She played badminton, was a member of the Red and White Bowling team for 25 years, skated, cross country skied, played hockey, curled, golfed, and became ladies captain of the gold and curling teams. She was and still is the Ladies Twilight fold co-ordinator and has been a member of the curling club for over 50 years.
Lalonde also works with the Canadian Cancer Society and has done so since 1975. She prides herself on the canvassing she’s done to raise money and awareness for cancer.
And there’s more. She’s also a published author, recently writing a history of her family for the 100th anniversary of Sacred Heart Parish where she’s still active. For over 55 years, she’s been a member of the Daughters of Isabella and is still volunteering at St. Vincent de Paul’s.
This incredibly active woman not only continues to contribute to Glengarry sport and life, she also manages to find time for duplicate bridge, another team event that allows her to shine where she shines so well, competing in Glengarry County.
He became renowned for his ability to ‘one-time’ the ball from the ground or in the air, using both feet or either one, while still in the air.
MacInnes played for Dunvegan and Greenfield.
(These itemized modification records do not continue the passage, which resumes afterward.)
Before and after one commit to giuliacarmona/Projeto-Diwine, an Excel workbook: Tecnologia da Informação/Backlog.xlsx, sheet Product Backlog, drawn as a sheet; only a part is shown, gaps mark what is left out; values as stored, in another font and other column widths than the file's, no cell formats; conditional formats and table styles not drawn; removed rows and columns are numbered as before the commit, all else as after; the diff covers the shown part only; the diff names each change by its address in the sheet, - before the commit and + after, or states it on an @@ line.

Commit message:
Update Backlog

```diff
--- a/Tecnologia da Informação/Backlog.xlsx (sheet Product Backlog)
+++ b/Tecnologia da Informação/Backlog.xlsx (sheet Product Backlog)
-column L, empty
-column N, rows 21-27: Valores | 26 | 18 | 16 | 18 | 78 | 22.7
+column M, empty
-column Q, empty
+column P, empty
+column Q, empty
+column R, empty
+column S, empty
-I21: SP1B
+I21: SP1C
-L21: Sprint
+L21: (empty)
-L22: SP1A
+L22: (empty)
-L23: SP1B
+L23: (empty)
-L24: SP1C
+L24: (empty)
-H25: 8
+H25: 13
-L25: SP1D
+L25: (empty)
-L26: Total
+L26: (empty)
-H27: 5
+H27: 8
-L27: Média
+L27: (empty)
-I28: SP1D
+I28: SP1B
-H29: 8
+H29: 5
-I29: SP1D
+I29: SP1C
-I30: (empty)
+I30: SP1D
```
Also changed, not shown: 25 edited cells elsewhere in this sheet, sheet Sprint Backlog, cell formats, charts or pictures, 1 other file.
He starred as the center-half and back-fielder, and won Most Valuable Player in 1941. He helped the Greenfield team take the victory over Pine Grove with one of his goals.
In 1947 he played against some Rough Riders who played with the Ottawa soccer teams, trying to get in shape for the months ahead.
He also served as captain of the Greenfield team, delegate to league meetings, member of the referee’s committee and as league director.
But he wasn’t just a soccer player. MacInnes was famous for his voice as well and could also draw crowds to church who’d come just to hear him sing.
Along with wife Marjorie, they had four children, Debra, Rhonda, Glenda, and Brent.
Together they milked cows, made hay and enjoyed hockey games, especially when the Detroit Red Wings scored.
MacInnes worked on the farm, cutting wood until his 88th year and outlived many friends and relatives.
Thankfully for the world of Glengarry soccer fans, his reputation will live on in the Glengarry Sports Hall of Fame.
Along with Ron Graham, Reasbeck started minor hockey in South Lancaster and with the help of many volunteers built a rink where Rob McIntosh is today. Though the rink is gone, the change house still exists.
A job with Ontario Hydro saw Reasbeck and wife Margaret along with their three sons move to Kapuskasing. But it didn’t matter where he went, hockey was in his blood.
With three young boys now all playing, the hockey parents were busier than ever travelling in different directions as they all played on separate teams.
Not only did he work hard and help his sons in hockey, he also found time to coach the Kapuskasing Labor Council team.
Plus he took his unique, aggressive style of play to the soccer field.
The natural athlete played left wing on the all star Pine Grove soccer team and had the great pleasure of playing with the Bernard “Baba” Villeneuve when they went up against the Montreal Black Watch Scots.
Reasbeck won many awards throughout his playing and coaching days and has many “Most Valuable” trophies to his name.
In 1983, Reasbeck and his devoted wife of 61 years moved back to Lancaster where they now enjoy watching their grandchildren’s games, continuing to cheer and encourage the tradition of Glengarry sport.